“Lost his powers? How does that happen?” asked Fred, looking worried. He disappeared briefly then reappeared. He looked relieved but puzzled. “I haven’t lost my abilities. Why did Chaco lose his?”
“He thinks it’s because he’s no longer in contact with his birth land. He says he’s cut off from the numinous, whatever that is.”
“I dunno about numinous, but I’m still okay.”
“How nice for you!” came an irritated growl from under the humped covers on Chaco’s bed.
“Look, Fred, I could really use a drink right now. Disappear yourself, and we can talk. There’s got to be a bar in this hotel somewhere.”
As it turned out, the hotel had many bars. Sierra picked one with an outdoor seating area on the beach and ordered something unfamiliar with rum in it. The drink arrived, bedecked with chunks of fresh fruit, small umbrellas, and plastic hula girls and accompanied by a bowl of peanuts. She cleared away the ornamentation, ate the fruit, and began working slowly on the remaining fluid. It was cold, tart, and sweet. She still felt grubby from the trip, but at least she was near a beach—she could see surfers from where she was sitting—with a fruity tropical drink. And an invisible mannegishi. She could see the imprint of Fred’s bottom on the chair cushion next to hers, and the peanuts were disappearing at a rapid pace.
She picked up her phone and pretended to tap in a number, then said, “Hi, Fred. We can talk now.” Anyone observing would see a trim woman with tanned skin and long, dark hair, sitting alone and talking on the phone.
“So what happened to Chaco?” Fred asked.
“As soon as the plane took off, he started to look kind of green around the gills. Then he slumped down and acted like he was sick. He says he’s mortal now. He can die.”
“That’s not good,” Fred observed.
“Tell me about it,” said Sierra. “I’ve been mortal my whole life.”
“Oh, sorry. I didn’t mean to be insensitive.”
“It’s all right. I’m used to it. Chaco isn’t. Do you know if he can ever regain his connection to the numinous? Whatever that is?”
“And why didn’t you lose your powers?” Sierra demanded. The mannegishi was quiet for a few minutes.
“Chaco and I aren’t exactly the same sort of thing, you know.”
“How do you mean?”
“Chaco is—was—an Avatar. Much more powerful than a mannegishi. I’m just a, ah, kind of an…well, I don’t know exactly. I have certain powers, but what I can do is born inside me. Like bees can make honey?

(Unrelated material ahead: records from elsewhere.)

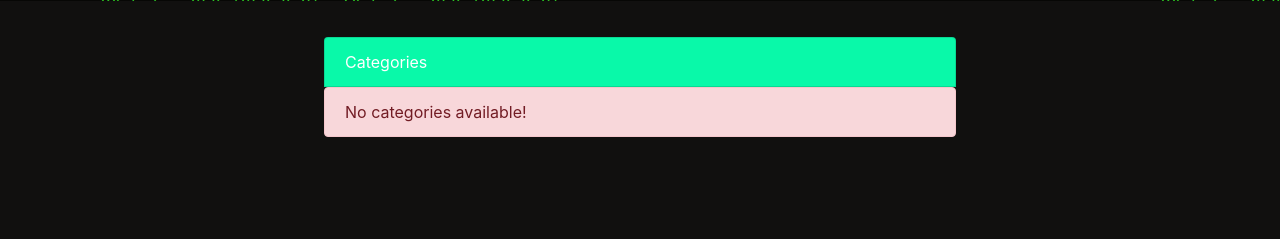
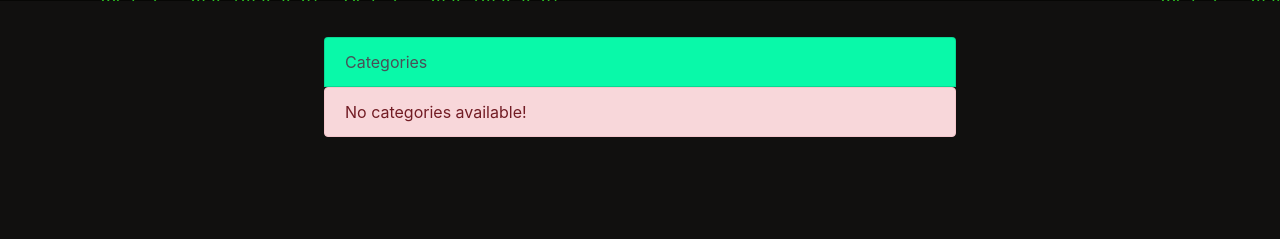
Before and after one commit to DanielFL0/LuunaBoard, a Python web app: template LuunaBoard/templates/categories.html in a window 1280 px wide. Shown: the part 304-543 px from the top of the page. Run offline with Jinja, Linux system fonts and the light colour scheme; the template is opened without the code that fills it, so the values that code supplies are empty.

Commit message:
Modify categories.html color scheme

```diff
--- a/LuunaBoard/templates/categories.html
+++ b/LuunaBoard/templates/categories.html
@@ -12,7 +12,7 @@
   <!--Template-->
   <div class="d-flex justify-content-center">
     <div class="list-group w-50 p-1">
-      <a class="list-group-item list-group-item-action text-white"
+      <a class="list-group-item list-group-item-action"
       style="background-color: #09f9a9;">Categories</a>
       {% if categories %}
       {% for category in categories %}
```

I can do what I do. That’s all I know.” Sierra could tell by the sounds next to her that the mannegishi was sucking his digits—a nervous habit.
“Stop that!” The sucking sounds ceased, and the peanuts began to disappear again. Sierra flagged a passing waiter and asked for more peanuts and another round of whatever she was drinking.
“What about your powers?” Fred asked abruptly. Sierra sat for a moment, considering. She had discovered during her earlier struggles against the Aztec god Necocyaotl that she possessed certain disturbing powers of her own. Rose had helped her to strengthen her control over these powers, but Sierra still didn’t understand how they worked. Given a choice, she preferred not thinking about them. But Fred’s question was a good one, so she closed her eyes and searched for the glowing ribbons she visualized when her powers were at work. After a moment, she opened her eyes again.
“I still have my powers, such as they are. No difference.” Why were she and Fred untouched, while Chaco had been drastically changed? The illogic of magic, as always, annoyed her, but she couldn’t do anything about the situation today. Right now, she was sitting in the Hawai‘ian sun on a Hawai‘ian beach, drinking a Hawai‘ian drink, and watching the Hawai‘ian waves. Almost against her will, she began to relax. The waiter brought her a fresh drink and another bowl of peanuts. She thanked him, took a long swallow, and closed her eyes. She began to think about Chaco and Fred and their attendant problems. Not relaxing. She opened her eyes again, only to find the rest of her drink gone, as well as all of the fruit.
If you enjoyed Chapter 1, you can find “Fire in the Ocean” at:
Barnes & Noble
Apple iBooks (requires app)